By Chuck Donovan and Tara Sander Lee
In today’s America, political controversy rages over when—or whether—legal protections should begin for children in the womb. The arguments are intense, and tend to focus on milestone events in fetal development, like the onset of the child’s brainwaves, heartbeat, or capacity to feel pain. At the same time, however, developments in fetology and prenatal medicine are pressing strongly for recognition of the baby as a patient in his or her own right ever earlier in pregnancy.
The march of science has proceeded in a life-affirming direction. Indeed, medical progress has not only pushed viability earlier in pregnancy, but delivered critical life-saving aid to children in utero before viability. Occasionally, this dazzling truth breaks into the headlines when a celebrity undergoes one of the extraordinary procedures now available to save children before they are born.
Such was recently the case with Kourtney Kardashian and her husband Travis Barker of Blink-182 fame. Multiple outlets reported last month that the couple resorted to emergency fetal surgery to save the life of their unborn baby (yes, that was the term the press used). Kardashian wrote after the harrowing experience that she had gained “a whole new understanding and respect for mamas who have had to fight for their babies while pregnant.”
Children in utero are being saved in ever-more dramatic fashion from an array of conditions that would have gravely harmed or killed them in the past. The question is no longer whether the developing human being is a patient in his or her own right, but whether that patient will be treated with tender and advanced care when in need, or brutally discarded.
A great deal can be done to aid babies in danger and treat them like any other patient. Say parents discover their developing child has a neural tube defect, such as spina bifida, a condition where the spinal column fails to close and the spine is exposed in a sac that protrudes through the body wall. It is legal in most of the U.S. to kill children with this condition. If the parents want, however, they can have fetal surgery done at one of dozens of children’s hospitals nationwide. Ultra-skilled physicians make an incision to access the baby. They remove the exposed sac and repair the spinal defect layer by layer, then close up the uterus and abdomen.
A congenital heart defect—fatal if left untreated—can also be delicately corrected before birth. With surgical precision, balloon dilation can be used to widen a severely narrowed aortic valve opening in a baby’s tiny heart in order to improve blood flow. Early intervention increases the chance that the child’s heart is better developed at birth, and in no need of further intervention.
In another procedure, fetal surgeons were able to repair a rare fatal blood vessel disorder called a “vein of Galen malformation” that was causing severe abnormal blood flow in one baby’s brain. This child had a very high risk of heart failure, severe brain injury, and even death if the doctors had waited and performed standard treatment after birth. Using tiny particles like soft platinum coils as medical devices to close a blood vessel and reduce blood flow in the brain, the surgeons successfully restored normal brain function in the child before birth.

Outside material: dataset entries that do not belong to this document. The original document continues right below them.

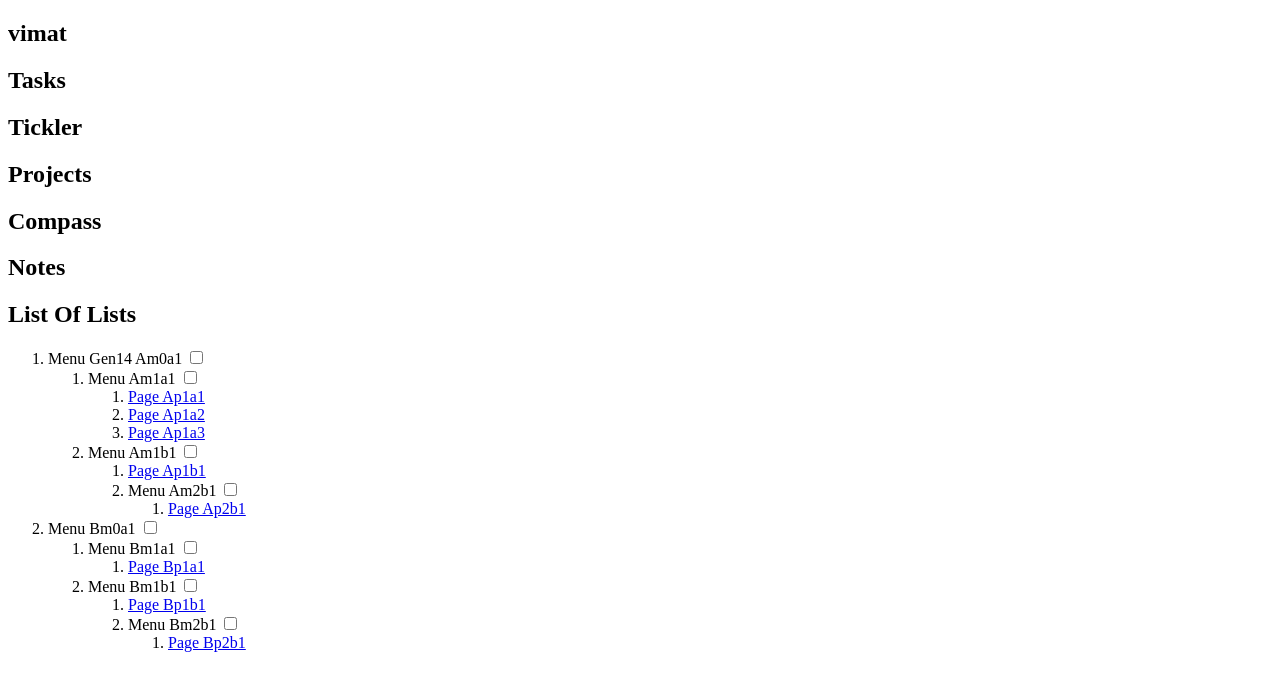
Repository: azwarners/vimat
Page: VIMAT/index.html
The author's editor kept a record of every edit. The page is drawn from the files as they stood at one moment, then again after the next edit.
The browser window is 1280 px wide. The pictures show the whole page.

Above is the page before.
Console error: ReferenceError: createNS is not defined

### VIMAT/index.html
<!DOCTYPE html>

<!--
	******************************************************************
	 Copyright 2013 Nicholas Warner

	 This file is part of vimat.

    vimat is free software: you can redistribute it and/or modify
    it under the terms of the GNU General Public License as published by
    the Free Software Foundation, either version 3 of the License, or
    (at your option) any later version.

    vimat is distributed in the hope that it will be useful,
    but WITHOUT ANY WARRANTY; without even the implied warranty of
    MERCHANTABILITY or FITNESS FOR A PARTICULAR PURPOSE.  See the
    GNU General Public License for more details.

    You should have received a copy of the GNU General Public License
    along with vimat.  If not, see <http://www.gnu.org/licenses/>.
	******************************************************************
-->

<html>
  <head>
    <title>vimat</title>
      <meta name="viewport" content="width=min-width" maximum-scale="1.0" />
      <link rel="icon" type="image/png" href="resources/rosiefavicon.png">
      <link rel="stylesheet" type="text/css" href="vimat.css">
  </head>
  <body onload="initialize()" id="body">
    <section class="tool">
      <h1>vimat</h1>
    </section>

    <section class="tool">
      <h2 onclick="taskListModuleHeaderClicked()">Tasks</h2>
      <div id="taskListModuleTool"></div>
    </section>

    <section class="tool">
      <h2 onclick="ticklerHeaderClicked()">Tickler</h2>
      <div id="ticklerTool"></div>
    </section>

    <section class="tool">
      <h2 onclick="projectsHeaderClicked()">Projects</h2>
      <div id="projectsTool"></div>
    </section>

    <section class="tool">
      <h2 onclick="compassHeaderClicked()">Compass</h2>
      <div id="compassTool"></div>
    </section>

    <section class="tool">
      <h2 onclick="notesHeaderClicked()">Notes</h2>
      <div id="notesTool"></div>
    </section>

    <section class="tool">
      <h2 onclick="listOfListsHeaderClicked()">List Of Lists</h2>
      <div id="listOfListsTool"></div>
    </section>

    <ol class="menutree">
      <li>
        <label class="menu_label" for="c1">Menu Gen14 Am0a1</label>
        <input type="checkbox" id="c1" /> <!-- input must follow label for safari -->
        <ol>
          <li>
            <label for="c2" class="menu_label">Menu Am1a1</label>
            <input type="checkbox" id="c2" />
            <ol>
              <li class="page"><a href="#">Page Ap1a1</a></li>
              <li class="page"><a href="#">Page Ap1a2</a></li>
              <li class="page"><a href="#">Page Ap1a3</a></li>
            </ol>
          </li>
          <li>
            <label for="c3" class="menu_label">Menu Am1b1</label>
            <input type="checkbox" id="c3" />
            <ol>
              <li class="page"><a href="#">Page Ap1b1</a></li>
              <li>
                <label for="c4" class="menu_label">Menu Am2b1 </label>
                <input type="checkbox" id="c4" />
                <ol>
                  <li class="page"><a href="#">Page Ap2b1</a></li>
                </ol>
              </li>
            </ol>
          </li>
        </ol>
      </li>
      <li>
        <label class="menu_label" for="c5">Menu Bm0a1</label>
        <input type="checkbox" id="c5" />
        <ol>
          <li>
            <label for="c6" class="menu_label">Menu Bm1a1</label>
            <input type="checkbox" id="c6" />
            <ol>
              <li class="page"><a href="#">Page Bp1a1</a></li>
            </ol>
          </li>
          <li>
            <label for="c7" class="menu_label">Menu Bm1b1</label>
            <input type="checkbox" id="c7" />
            <ol>
              <li class="page"><a href="#">Page Bp1b1</a></li>
              <li>
                <label for="c8" class="menu_label">Menu Bm2b1</label>
                <input type="checkbox" id="c8" />
                <ol>
                  <li class="page"><a href="#">Page Bp2b1</a></li>
                </ol>
              </li>
            </ol>
          </li>
        </ol>
      </li>
    </ol>


        <script src="js/utilities.js"></script>
        <script src="js/settings.js"></script>
        <script src="js/controller.js"></script>
        <script src="vimat.js"></script>
        <script src="js/model.js"></script>
        <script src="htm/htm.js"></script>
        <script src="js/view.js"></script>
        <script src="js/db.js"></script>

    </body>

</html>

### VIMAT/js/settings.js
/*
	******************************************************************
	 Copyright 2013 Nicholas Warner

	 This file is part of vimat.

    vimat is free software: you can redistribute it and/or modify
    it under the terms of the GNU General Public License as published by
    the Free Software Foundation, either version 3 of the License, or
    (at your option) any later version.

    vimat is distributed in the hope that it will be useful,
    but WITHOUT ANY WARRANTY; without even the implied warranty of
    MERCHANTABILITY or FITNESS FOR A PARTICULAR PURPOSE.  See the
    GNU General Public License for more details.

    You should have received a copy of the GNU General Public License
    along with vimat.  If not, see <http://www.gnu.org/licenses/>.
	******************************************************************
*/

// Root Namespace
var VIMAT = VIMAT || {};

// Create the namespace for the task list
createNS("VIMAT.SETTINGS");

VIMAT.SETTINGS.general = ( function () {
    // private variables
    var taskListIsDisplayed = false;

    // private methods
    var getTaskListIsDisplayed = function(){
        return taskListIsDisplayed;
    };
    var setTaskListIsDisplayed = function(t){
        taskListIsDisplayed = t;
    };
    // public API
    return {
        getTaskListIsDisplayed: getTaskListIsDisplayed,
        setTaskListIsDisplayed: setTaskListIsDisplayed
    };
}) ();

### VIMAT/js/controller.js
/*
	******************************************************************
	 Copyright 2013 Nicholas Warner

	 This file is part of vimat.

    vimat is free software: you can redistribute it and/or modify
    it under the terms of the GNU General Public License as published by
    the Free Software Foundation, either version 3 of the License, or
    (at your option) any later version.

    vimat is distributed in the hope that it will be useful,
    but WITHOUT ANY WARRANTY; without even the implied warranty of
    MERCHANTABILITY or FITNESS FOR A PARTICULAR PURPOSE.  See the
    GNU General Public License for more details.

    You should have received a copy of the GNU General Public License
    along with vimat.  If not, see <http://www.gnu.org/licenses/>.
	******************************************************************
*/

// Root Namespace
var VIMAT = VIMAT || {};

// Create the namespace for the task list
createNS("VIMAT.CONTROLLER");

VIMAT.CONTROLLER.taskList = (function () {
    // private variables

    // private methods

   // public API
    return {
        taskListClicked: function(){
            alert('were in VIMAT.CONTROLLER.taskListClicked');
            if (VIMAT.SETTINGS.gettaskListIsDisplayed()) {
                VIMAT.VIEW.taskList.hideTaskList();
            }
            else {
                VIMAT.VIEW.taskList.displayTaskList();
                // displayTaskList();
            }
        }
    };
}) ();

### VIMAT/vimat.js
/*
	******************************************************************
	 Copyright 2013 Nicholas Warner

	 This file is part of vimat.

    vimat is free software: you can redistribute it and/or modify
    it under the terms of the GNU General Public License as published by
    the Free Software Foundation, either version 3 of the License, or
    (at your option) any later version.

    vimat is distributed in the hope that it will be useful,
    but WITHOUT ANY WARRANTY; without even the implied warranty of
    MERCHANTABILITY or FITNESS FOR A PARTICULAR PURPOSE.  See the
    GNU General Public License for more details.

    You should have received a copy of the GNU General Public License
    along with vimat.  If not, see <http://www.gnu.org/licenses/>.
	******************************************************************
*/

var VIMAT = VIMAT || {};

/*
This file is a facade for 'js/controller.js'
This is essentially a file containing the functions for a large
    and growing list of onclick attributes defined in the html
    tags located in index.html and htm/htm.js.
This file may disappear or change as I learn how to implement
    event handlers. According to most of the textbooks, onclick
    in the markup is bad, but click event handler in the script
    is good. It seems to me that either way you have a little bit
    of bleeding between the presentation layer and the logic
    layer. I will, however, eventually follow convention.
*/

VIMAT.namespace("VIMAT.CONTROLLER");

function initialize(){
    VIMAT.CONTROLLER.initialize();
}

// Task List Old
function taskListHeaderClicked() {
    VIMAT.CONTROLLER.taskListHeaderClicked();
}
function stringifyTasks() {
    VIMAT.CONTROLLER.stringifyTasks();
}
function addTaskButtonClicked() {
    VIMAT.CONTROLLER.addTaskButtonClicked();
}
function checkBoxChanged(e) {
    VIMAT.CONTROLLER.checkBoxChanged(e);
}
function newTaskButtonClicked(){
    VIMAT.CONTROLLER.newTaskButtonClicked();
}
function clearCompletedButtonClicked() {
    VIMAT.CONTROLLER.clearCompletedButtonClicked();
}
function moveToProjectButtonClicked() {
    VIMAT.CONTROLLER.moveToProjectButtonClicked();
}
function taskClicked(e) {
    VIMAT.CONTROLLER.taskClicked(e);
}
function editTaskButtonClicked() {
    VIMAT.CONTROLLER.editTaskButtonClicked();
}

// Task List Module New
function taskListModuleHeaderClicked() {
    VIMAT.CONTROLLER.taskListModuleHeaderClicked();
}
function textExportClicked() {
    VIMAT.CONTROLLER.textExportClicked();
}
function newTaskClicked(){
    VIMAT.CONTROLLER.newTaskClicked();
}
function clearCompletedClicked() {
    VIMAT.CONTROLLER.clearCompletedClicked();
}
function moveToProjectClicked() {
    VIMAT.CONTROLLER.moveToProjectClicked();
}
function addTaskClicked() {
    VIMAT.CONTROLLER.addTaskClicked();
}
// function checkBoxChanged(e) {
//     VIMAT.CONTROLLER.checkBoxChanged(e);
// }
// function taskClicked(e) {
//     VIMAT.CONTROLLER.taskClicked(e);
// }
// function editTaskButtonClicked() {
//     VIMAT.CONTROLLER.editTaskButtonClicked();
// }

// Tickler
function ticklerHeaderClicked() {
    VIMAT.CONTROLLER.ticklerHeaderClicked();
}

// Compass
function compassHeaderClicked() {
    VIMAT.CONTROLLER.compassHeaderClicked();
}

// Time Tracker
function punchIn(e) {
    VIMAT.CONTROLLER.punchIn(e);
}
function punchOut(e) {
    VIMAT.CONTROLLER.punchOut(e);
}

// Notes
function notesHeaderClicked() {
    VIMAT.CONTROLLER.notesHeaderClicked();
}
function newNoteButtonClicked(){
    VIMAT.CONTROLLER.newNoteButtonClicked();
}
function addNoteButtonClicked() {
    VIMAT.CONTROLLER.addNoteButtonClicked();
}

// Project List
function projectsHeaderClicked() {
    VIMAT.CONTROLLER.projectsHeaderClicked();
}
function addProjectButtonClicked() {
    VIMAT.CONTROLLER.addProjectButtonClicked();
}
function newProjectButtonClicked(){
    VIMAT.CONTROLLER.newProjectButtonClicked();
}

// calendar
function calendarHeaderClicked() {
    VIMAT.CONTROLLER.calendarHeaderClicked();
}

// List of Lists
function listOfListsHeaderClicked() {
    VIMAT.CONTROLLER.listOfListsHeaderClicked();
}
function listItemCheckBoxChanged(e) {
    VIMAT.CONTROLLER.listItemCheckBoxChanged(e);
}
function newListButtonClicked() {
    VIMAT.CONTROLLER.newListButtonClicked();
}
function newItemButtonClicked() {
    VIMAT.CONTROLLER.newItemButtonClicked();
}
function currentListChanged() {
    VIMAT.CONTROLLER.currentListChanged();
}

### VIMAT/js/model.js
/*
	******************************************************************
	 Copyright 2013 Nicholas Warner

	 This file is part of vimat.

    vimat is free software: you can redistribute it and/or modify
    it under the terms of the GNU General Public License as published by
    the Free Software Foundation, either version 3 of the License, or
    (at your option) any later version.

    vimat is distributed in the hope that it will be useful,
    but WITHOUT ANY WARRANTY; without even the implied warranty of
    MERCHANTABILITY or FITNESS FOR A PARTICULAR PURPOSE.  See the
    GNU General Public License for more details.

    You should have received a copy of the GNU General Public License
    along with vimat.  If not, see <http://www.gnu.org/licenses/>.
	******************************************************************
*/

// Root Namespace
var VIMAT = VIMAT || {};

// Create the namespace for the data model
VIMAT.createNS("VIMAT.MODEL");

VIMAT.MODEL.Task = function(descr){
    // private variables

    var id              = 0,        // id will be assigned by a settings module (nextID)
        description     = descr,       // string describing the task
        finished        = false,    // boolean that is true when the task is completed
        dueDate         = '',       // string containing JSON Date for the due date
        context         = '',       // string for context (popular convention is to begin with '@')
        priority        = '',       // string for priority (importance)
        urgency         = '',       // string for urgency (how high is the fire to fight)
        repeating       = false,    // boolean telling whether or not the task repeats
        dueOrCompletion = 'd',      // string telling whether it repeats from due date ('d') or completion date ('c')
        repeatInterval  = 'd',      // string providing the repeating interval ('d', 'w', 'm', 'y')
        repeatFrequency = 1;        // number telling how many days, weeks, months or years pass before repeating

    // private methods
    var getId = function(){
        return id;
    };
    var getDescription = function(){
        return description;
    };
    var getFinished = function(){
        return finished;
    };
    var getDueDate = function(){
        return dueDate;
    };
    var getContext = function(){
        return context;
    };
    var getPriority = function(){
        return priority;
    };
    var getUrgency = function(){
        return urgency;
    };
    var getRepeating = function(){
        return repeating;
    };
    var getDueOrCompletion = function(){
        return dueOrCompletion;
    };
    var getRepeatInterval = function(){
        return repeatInterval;
    };
    var getRepeatFrequency = function(){
        return repeatFrequency;
    };

    // public API
    return {
        getId               : getId,
        getDescription      : getDescription,
        getFinished         : getFinished,
        getDueDate          : getDueDate,
        getContext          : getContext,
        getPriority         : getPriority,
        getUrgency          : getUrgency,
        getRepeating        : getRepeating,
        getDueOrCompletion  : getDueOrCompletion,
        getRepeatInterval   : getRepeatInterval,
        getRepeatFrequency  : getRepeatFrequency
    };
};

Loaded but not shown: VIMAT/js/view.js (204 lines, source omitted); VIMAT/htm/htm.js (no copy from this time; the picture is the same without it); VIMAT/js/db.js (no copy from this time; the picture is the same without it); VIMAT/js/utilities.js (no copy from this time; the picture is the same without it); VIMAT/vimat.css (no stored copy; drawn as an empty file)

After the next edit:
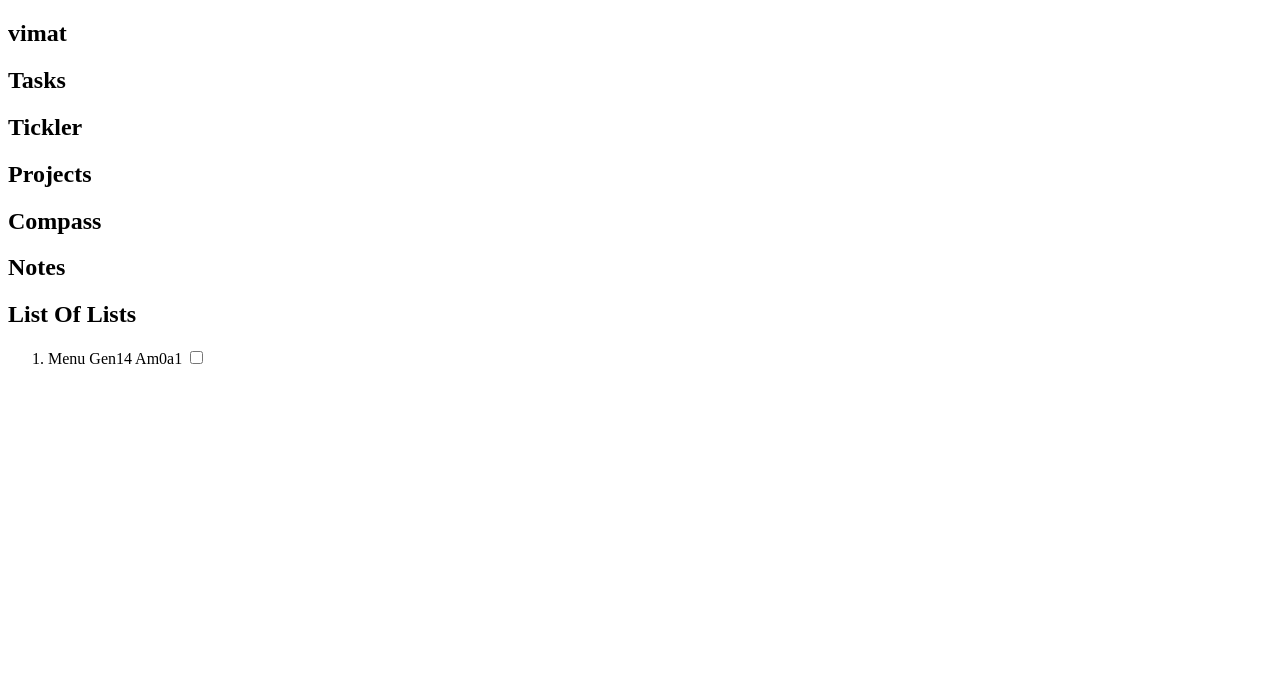
The edit:
--- a/VIMAT/index.html
+++ b/VIMAT/index.html
@@ -63,64 +63,66 @@
       <div id="listOfListsTool"></div>
     </section>
 
+    <!--css tree example -->
     <ol class="menutree">
       <li>
         <label class="menu_label" for="c1">Menu Gen14 Am0a1</label>
-        <input type="checkbox" id="c1" /> <!-- input must follow label for safari -->
-        <ol>
-          <li>
-            <label for="c2" class="menu_label">Menu Am1a1</label>
-            <input type="checkbox" id="c2" />
-            <ol>
-              <li class="page"><a href="#">Page Ap1a1</a></li>
-              <li class="page"><a href="#">Page Ap1a2</a></li>
-              <li class="page"><a href="#">Page Ap1a3</a></li>
-            </ol>
-          </li>
-          <li>
-            <label for="c3" class="menu_label">Menu Am1b1</label>
-            <input type="checkbox" id="c3" />
-            <ol>
-              <li class="page"><a href="#">Page Ap1b1</a></li>
-              <li>
-                <label for="c4" class="menu_label">Menu Am2b1 </label>
-                <input type="checkbox" id="c4" />
-                <ol>
-                  <li class="page"><a href="#">Page Ap2b1</a></li>
-                </ol>
-              </li>
-            </ol>
-          </li>
-        </ol>
-      </li>
-      <li>
-        <label class="menu_label" for="c5">Menu Bm0a1</label>
-        <input type="checkbox" id="c5" />
-        <ol>
-          <li>
-            <label for="c6" class="menu_label">Menu Bm1a1</label>
-            <input type="checkbox" id="c6" />
-            <ol>
-              <li class="page"><a href="#">Page Bp1a1</a></li>
-            </ol>
-          </li>
-          <li>
-            <label for="c7" class="menu_label">Menu Bm1b1</label>
-            <input type="checkbox" id="c7" />
-            <ol>
-              <li class="page"><a href="#">Page Bp1b1</a></li>
-              <li>
-                <label for="c8" class="menu_label">Menu Bm2b1</label>
-                <input type="checkbox" id="c8" />
-                <ol>
-                  <li class="page"><a href="#">Page Bp2b1</a></li>
-                </ol>
-              </li>
-            </ol>
-          </li>
-        </ol>
-      </li>
-    </ol>
+        <input type="checkbox" id="c1" />
+           <!--input must follow label for safari -->
+    <!--    <ol>-->
+    <!--      <li>-->
+    <!--        <label for="c2" class="menu_label">Menu Am1a1</label>-->
+    <!--        <input type="checkbox" id="c2" />-->
+    <!--        <ol>-->
+    <!--          <li class="page"><a href="#">Page Ap1a1</a></li>-->
+    <!--          <li class="page"><a href="#">Page Ap1a2</a></li>-->
+    <!--          <li class="page"><a href="#">Page Ap1a3</a></li>-->
+    <!--        </ol>-->
+    <!--      </li>-->
+    <!--      <li>-->
+    <!--        <label for="c3" class="menu_label">Menu Am1b1</label>-->
+    <!--        <input type="checkbox" id="c3" />-->
+    <!--        <ol>-->
+    <!--          <li class="page"><a href="#">Page Ap1b1</a></li>-->
+    <!--          <li>-->
+    <!--            <label for="c4" class="menu_label">Menu Am2b1 </label>-->
+    <!--            <input type="checkbox" id="c4" />-->
+    <!--            <ol>-->
+    <!--              <li class="page"><a href="#">Page Ap2b1</a></li>-->
+    <!--            </ol>-->
+    <!--          </li>-->
+    <!--        </ol>-->
+    <!--      </li>-->
+    <!--    </ol>-->
+    <!--  </li>-->
+    <!--  <li>-->
+    <!--    <label class="menu_label" for="c5">Menu Bm0a1</label>-->
+    <!--    <input type="checkbox" id="c5" />-->
+    <!--    <ol>-->
+    <!--      <li>-->
+    <!--        <label for="c6" class="menu_label">Menu Bm1a1</label>-->
+    <!--        <input type="checkbox" id="c6" />-->
+    <!--        <ol>-->
+    <!--          <li class="page"><a href="#">Page Bp1a1</a></li>-->
+    <!--        </ol>-->
+    <!--      </li>-->
+    <!--      <li>-->
+    <!--        <label for="c7" class="menu_label">Menu Bm1b1</label>-->
+    <!--        <input type="checkbox" id="c7" />-->
+    <!--        <ol>-->
+    <!--          <li class="page"><a href="#">Page Bp1b1</a></li>-->
+    <!--          <li>-->
+    <!--            <label for="c8" class="menu_label">Menu Bm2b1</label>-->
+    <!--            <input type="checkbox" id="c8" />-->
+    <!--            <ol>-->
+    <!--              <li class="page"><a href="#">Page Bp2b1</a></li>-->
+    <!--            </ol>-->
+    <!--          </li>-->
+    <!--        </ol>-->
+    <!--      </li>-->
+    <!--    </ol>-->
+    <!--  </li>-->
+    <!--</ol>-->
 
 
         <script src="js/utilities.js"></script>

Given these miraculous advances, a natural question arises: why should only some children receive such emergency and potentially life-saving care, while others are targeted for killing through the violence of abortion? Surgical tools and medical devices do not discriminate based on a patient’s age, sex, or race. Nor do they work any less efficiently when used on human beings inside the womb. Treatment must not be discriminatory. Every patient, regardless of demographics, whether they are “wanted” by their parents, or enjoy the fame factor, must receive the same attention and care.
The extent of this transformation of prenatal care should be better known. Today across the U.S. there are more than 80 hospitals that have successfully aided the survival of babies born at 22 weeks gestation. There are nearly 1,600 maternal-fetal medicine subspecialists in the United States. Fetal surgery for twin-to-twin transfusion syndrome has been successfully performed as early as 15 weeks gestation. These procedures, and the tools to identify the underlying conditions and ameliorate them, did not exist at the time Roe v. Wade was handed down in 1973.
Americans pride themselves on their compassion and fairness. We prize stories like Kardashian and Barker’s and identify with mamas who “fight for their babies.” We should not rest content with deadly discrimination against some of our most vulnerable children, especially when advancements in science have proven time and again that a child inside the womb is no different from those who are born—all are equal human beings worth saving.
Chuck Donovan is the President of the Charlotte Lozier Institute. Tara Sander Lee, Ph.D., is Vice President and Director of Life Sciences at the Institute.